→ **WHAT IS BEING ASKED**
For each line in the records that contains "mesures", make a copy.

Before-and-after change records:
☆ ☆ ☆ ☆ ☆

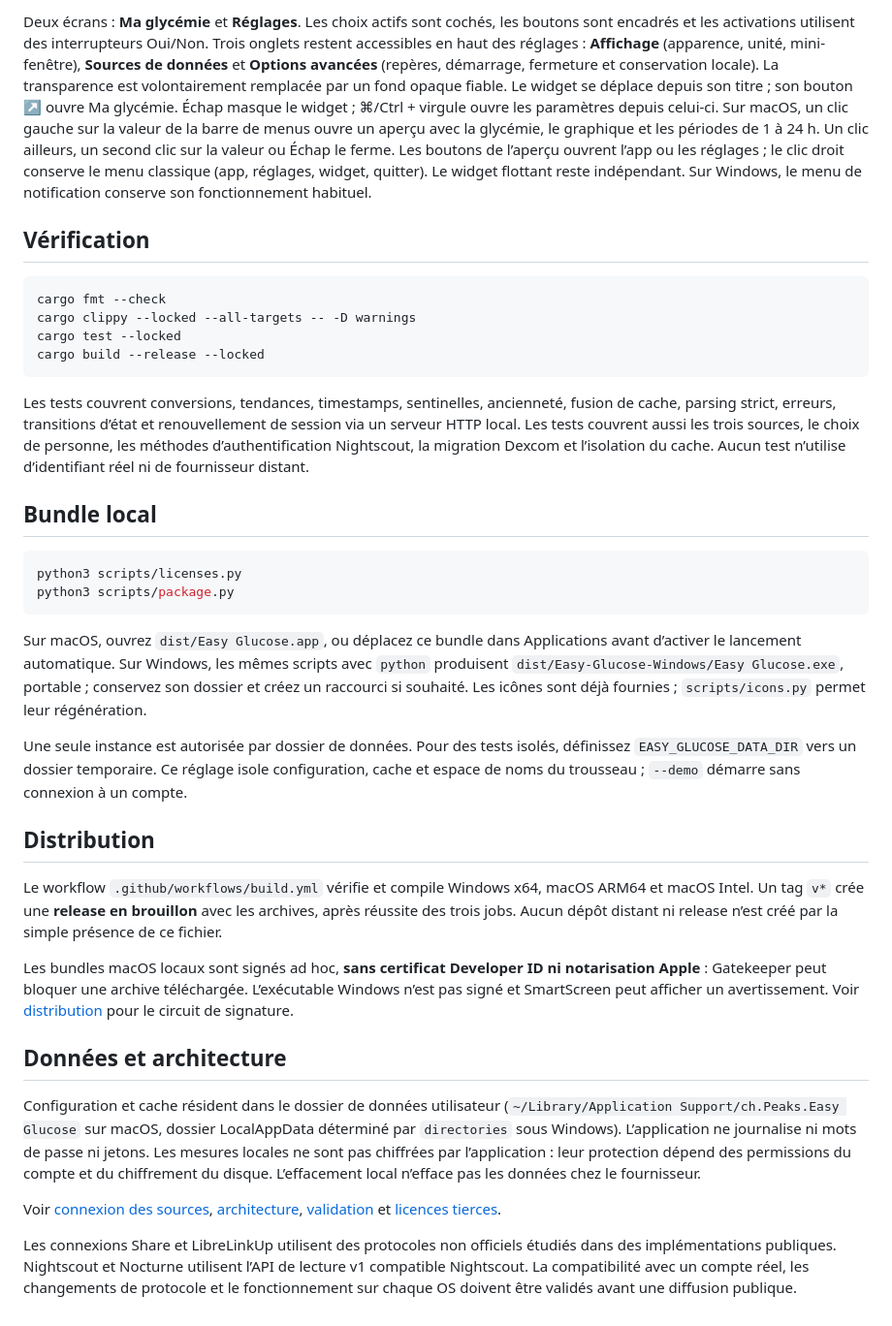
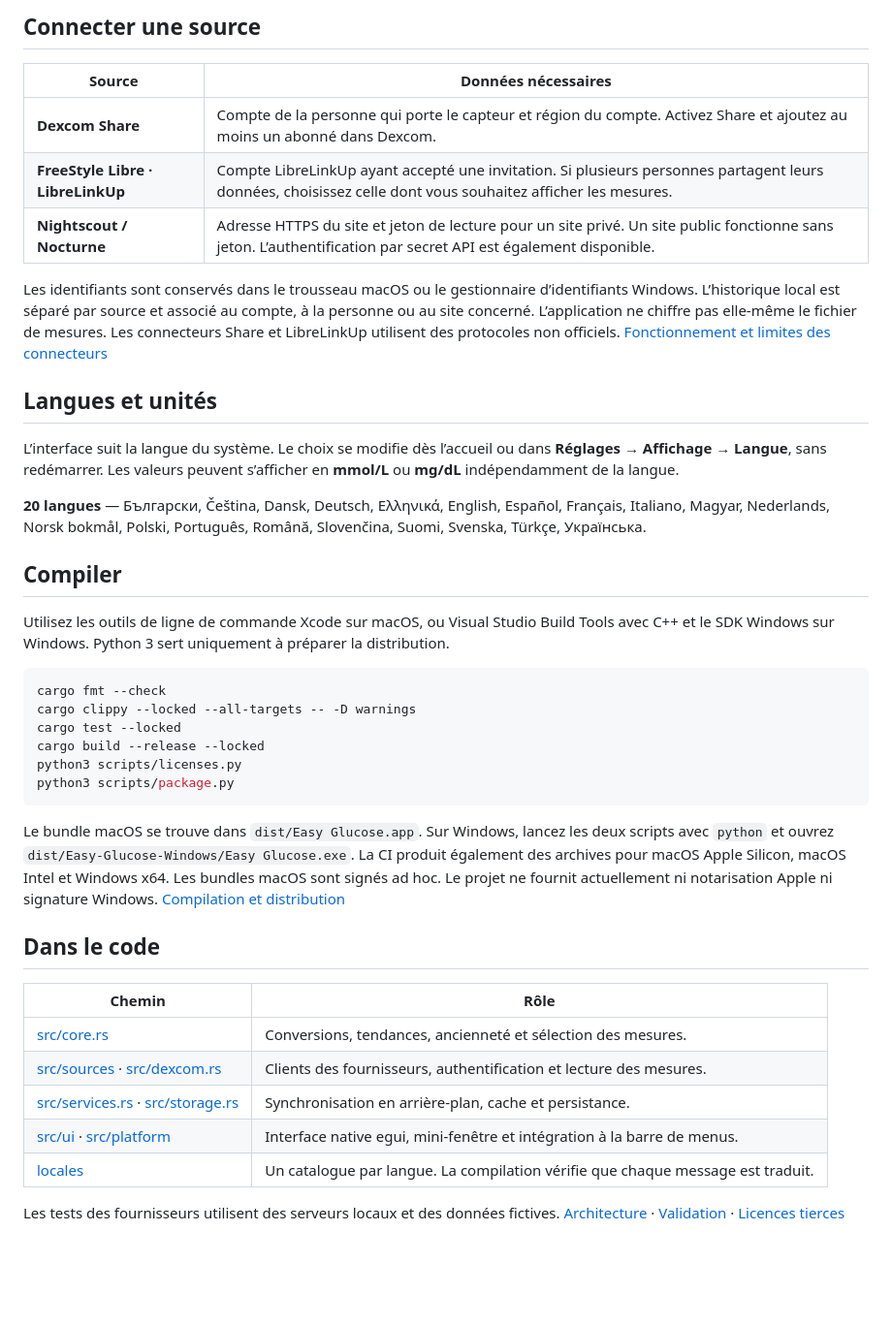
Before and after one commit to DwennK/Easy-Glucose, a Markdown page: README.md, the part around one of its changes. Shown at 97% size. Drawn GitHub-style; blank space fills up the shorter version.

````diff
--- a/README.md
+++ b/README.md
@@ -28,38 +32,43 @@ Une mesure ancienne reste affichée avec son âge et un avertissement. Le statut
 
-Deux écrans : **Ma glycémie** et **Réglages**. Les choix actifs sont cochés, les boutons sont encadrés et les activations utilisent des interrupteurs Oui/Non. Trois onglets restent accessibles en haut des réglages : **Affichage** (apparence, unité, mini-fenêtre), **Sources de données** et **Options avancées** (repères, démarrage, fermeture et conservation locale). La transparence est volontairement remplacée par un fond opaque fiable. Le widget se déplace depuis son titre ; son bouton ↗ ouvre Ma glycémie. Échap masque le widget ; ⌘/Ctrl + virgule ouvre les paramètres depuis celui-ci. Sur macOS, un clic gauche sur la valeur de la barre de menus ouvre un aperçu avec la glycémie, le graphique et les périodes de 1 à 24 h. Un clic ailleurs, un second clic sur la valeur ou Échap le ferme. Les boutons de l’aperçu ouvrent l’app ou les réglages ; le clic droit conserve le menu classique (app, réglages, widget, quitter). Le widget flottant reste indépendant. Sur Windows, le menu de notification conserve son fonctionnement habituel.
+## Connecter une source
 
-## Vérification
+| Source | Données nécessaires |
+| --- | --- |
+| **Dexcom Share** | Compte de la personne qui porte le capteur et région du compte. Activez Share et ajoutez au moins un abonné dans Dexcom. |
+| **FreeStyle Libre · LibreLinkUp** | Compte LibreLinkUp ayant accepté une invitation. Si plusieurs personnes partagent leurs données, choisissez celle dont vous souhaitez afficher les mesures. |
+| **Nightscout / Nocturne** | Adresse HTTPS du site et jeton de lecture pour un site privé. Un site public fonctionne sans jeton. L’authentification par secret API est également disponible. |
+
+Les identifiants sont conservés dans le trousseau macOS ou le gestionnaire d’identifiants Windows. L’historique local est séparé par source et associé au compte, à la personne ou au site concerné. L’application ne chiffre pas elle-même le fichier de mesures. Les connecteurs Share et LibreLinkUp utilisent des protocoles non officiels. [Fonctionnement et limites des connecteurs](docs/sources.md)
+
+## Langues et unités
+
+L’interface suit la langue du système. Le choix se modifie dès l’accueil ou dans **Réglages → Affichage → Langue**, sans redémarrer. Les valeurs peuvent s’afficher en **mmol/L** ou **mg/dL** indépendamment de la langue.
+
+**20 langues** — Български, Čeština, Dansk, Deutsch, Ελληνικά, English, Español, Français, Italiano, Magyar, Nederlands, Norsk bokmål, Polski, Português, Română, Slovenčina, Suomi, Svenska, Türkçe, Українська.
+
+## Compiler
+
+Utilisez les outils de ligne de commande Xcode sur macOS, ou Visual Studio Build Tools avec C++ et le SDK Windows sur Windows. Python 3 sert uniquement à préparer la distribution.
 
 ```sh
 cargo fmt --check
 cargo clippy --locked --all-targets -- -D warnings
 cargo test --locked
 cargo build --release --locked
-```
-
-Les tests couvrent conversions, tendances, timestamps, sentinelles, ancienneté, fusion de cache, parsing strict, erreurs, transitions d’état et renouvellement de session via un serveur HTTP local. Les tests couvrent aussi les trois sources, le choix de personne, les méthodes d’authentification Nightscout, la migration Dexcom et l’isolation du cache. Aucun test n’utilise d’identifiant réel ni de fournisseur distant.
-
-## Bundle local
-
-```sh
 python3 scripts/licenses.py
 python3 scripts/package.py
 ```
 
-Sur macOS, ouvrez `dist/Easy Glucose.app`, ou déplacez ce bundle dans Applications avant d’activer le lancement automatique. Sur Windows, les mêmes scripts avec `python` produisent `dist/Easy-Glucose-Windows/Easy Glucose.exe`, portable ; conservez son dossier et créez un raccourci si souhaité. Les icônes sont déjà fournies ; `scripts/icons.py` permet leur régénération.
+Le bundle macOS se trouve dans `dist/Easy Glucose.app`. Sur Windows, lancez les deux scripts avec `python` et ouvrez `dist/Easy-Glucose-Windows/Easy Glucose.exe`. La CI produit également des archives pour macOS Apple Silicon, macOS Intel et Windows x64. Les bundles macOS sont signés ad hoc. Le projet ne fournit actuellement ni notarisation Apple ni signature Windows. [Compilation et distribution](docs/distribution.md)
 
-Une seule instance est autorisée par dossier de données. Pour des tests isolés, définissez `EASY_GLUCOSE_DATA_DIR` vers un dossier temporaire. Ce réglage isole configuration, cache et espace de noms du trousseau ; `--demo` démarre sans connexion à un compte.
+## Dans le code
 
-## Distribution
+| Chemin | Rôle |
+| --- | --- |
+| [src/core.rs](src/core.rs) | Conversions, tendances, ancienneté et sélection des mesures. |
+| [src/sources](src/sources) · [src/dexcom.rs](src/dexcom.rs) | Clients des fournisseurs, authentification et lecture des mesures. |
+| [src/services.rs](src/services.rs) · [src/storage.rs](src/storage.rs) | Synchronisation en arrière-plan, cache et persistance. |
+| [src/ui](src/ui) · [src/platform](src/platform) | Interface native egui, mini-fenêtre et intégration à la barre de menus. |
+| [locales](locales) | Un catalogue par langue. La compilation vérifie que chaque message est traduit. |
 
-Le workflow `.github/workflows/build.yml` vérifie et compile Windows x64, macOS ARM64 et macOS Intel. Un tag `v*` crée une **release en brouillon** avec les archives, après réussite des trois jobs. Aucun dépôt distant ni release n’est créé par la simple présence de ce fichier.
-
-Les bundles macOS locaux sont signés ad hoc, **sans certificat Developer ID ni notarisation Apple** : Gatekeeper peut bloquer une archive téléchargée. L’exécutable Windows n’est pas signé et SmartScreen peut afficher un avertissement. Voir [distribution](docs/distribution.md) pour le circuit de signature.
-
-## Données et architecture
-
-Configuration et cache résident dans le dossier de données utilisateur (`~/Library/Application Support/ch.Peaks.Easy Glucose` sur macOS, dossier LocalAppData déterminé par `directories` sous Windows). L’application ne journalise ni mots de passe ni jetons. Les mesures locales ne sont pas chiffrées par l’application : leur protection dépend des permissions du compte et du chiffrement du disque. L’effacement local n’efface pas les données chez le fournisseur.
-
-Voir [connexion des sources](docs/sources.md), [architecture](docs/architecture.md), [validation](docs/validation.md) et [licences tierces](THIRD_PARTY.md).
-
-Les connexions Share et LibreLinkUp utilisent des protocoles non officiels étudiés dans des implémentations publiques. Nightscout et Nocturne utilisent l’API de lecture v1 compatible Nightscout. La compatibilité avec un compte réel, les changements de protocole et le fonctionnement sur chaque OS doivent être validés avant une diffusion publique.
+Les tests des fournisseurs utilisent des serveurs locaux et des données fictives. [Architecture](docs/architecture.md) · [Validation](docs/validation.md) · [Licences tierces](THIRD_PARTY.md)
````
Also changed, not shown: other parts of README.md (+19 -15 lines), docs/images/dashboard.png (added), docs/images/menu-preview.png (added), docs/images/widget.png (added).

☆ ☆ ☆ ☆ ☆

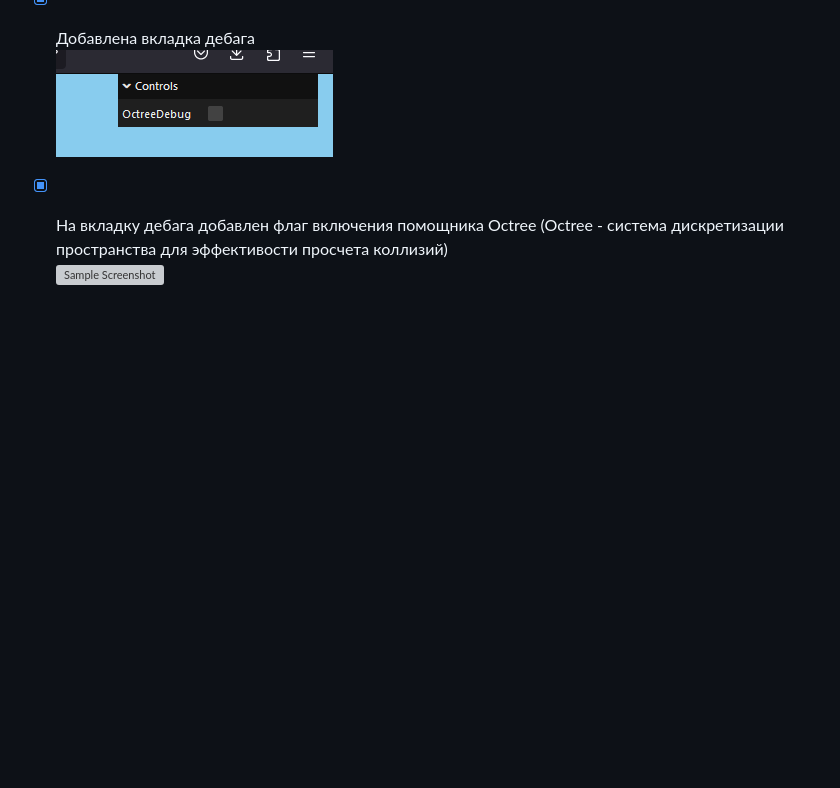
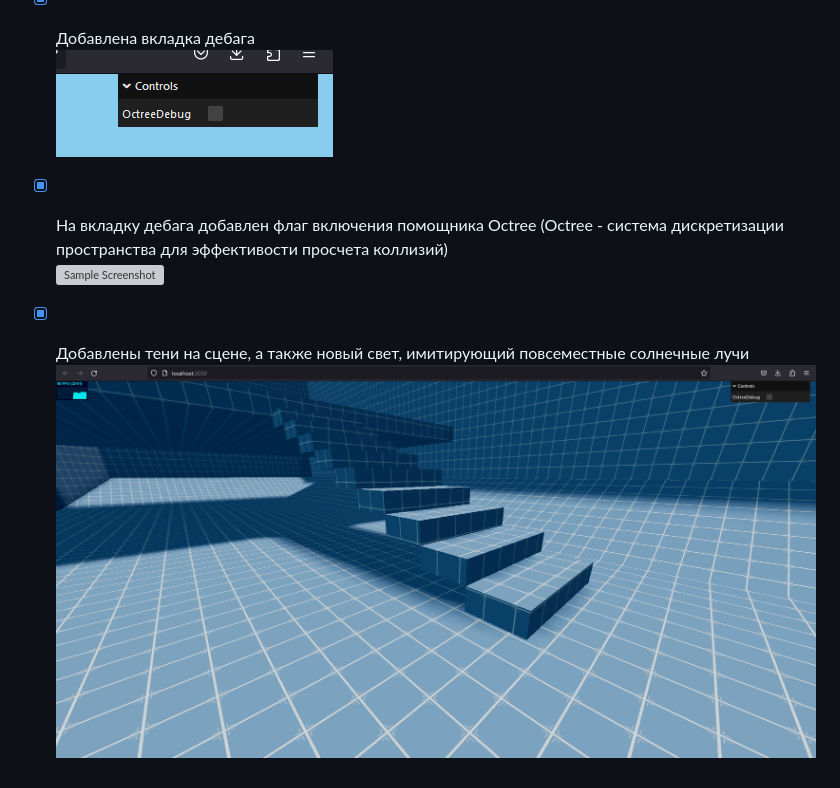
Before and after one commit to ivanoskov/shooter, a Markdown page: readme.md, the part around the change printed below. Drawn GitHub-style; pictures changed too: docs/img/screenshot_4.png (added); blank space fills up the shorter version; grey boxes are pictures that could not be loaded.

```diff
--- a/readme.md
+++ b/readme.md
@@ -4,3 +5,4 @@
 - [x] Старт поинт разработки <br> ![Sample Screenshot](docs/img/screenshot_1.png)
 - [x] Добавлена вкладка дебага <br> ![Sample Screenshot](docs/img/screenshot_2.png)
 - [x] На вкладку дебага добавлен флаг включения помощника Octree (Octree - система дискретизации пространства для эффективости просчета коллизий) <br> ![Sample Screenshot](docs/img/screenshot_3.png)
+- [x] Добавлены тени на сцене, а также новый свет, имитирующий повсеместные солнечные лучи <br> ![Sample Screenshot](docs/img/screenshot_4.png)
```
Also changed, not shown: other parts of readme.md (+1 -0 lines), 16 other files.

☆ ☆ ☆ ☆ ☆

→ **ANSWER BELOW**
+| **FreeStyle Libre · LibreLinkUp** | Compte LibreLinkUp ayant accepté une invitation. Si plusieurs personnes partagent leurs données, choisissez celle dont vous souhaitez afficher les mesures. |
+Les identifiants sont conservés dans le trousseau macOS ou le gestionnaire d’identifiants Windows. L’historique local est séparé par source et associé au compte, à la personne ou au site concerné. L’application ne chiffre pas elle-même le fichier de mesures. Les connecteurs Share et LibreLinkUp utilisent des protocoles non officiels. [Fonctionnement et limites des connecteurs](docs/sources.md)
+| [src/core.rs](src/core.rs) | Conversions, tendances, ancienneté et sélection des mesures. |
+| [src/sources](src/sources) · [src/dexcom.rs](src/dexcom.rs) | Clients des fournisseurs, authentification et lecture des mesures. |
-Configuration et cache résident dans le dossier de données utilisateur (`~/Library/Application Support/ch.Peaks.Easy Glucose` sur macOS, dossier LocalAppData déterminé par `directories` sous Windows). L’application ne journalise ni mots de passe ni jetons. Les mesures locales ne sont pas chiffrées par l’application : leur protection dépend des permissions du compte et du chiffrement du disque. L’effacement local n’efface pas les données chez le fournisseur.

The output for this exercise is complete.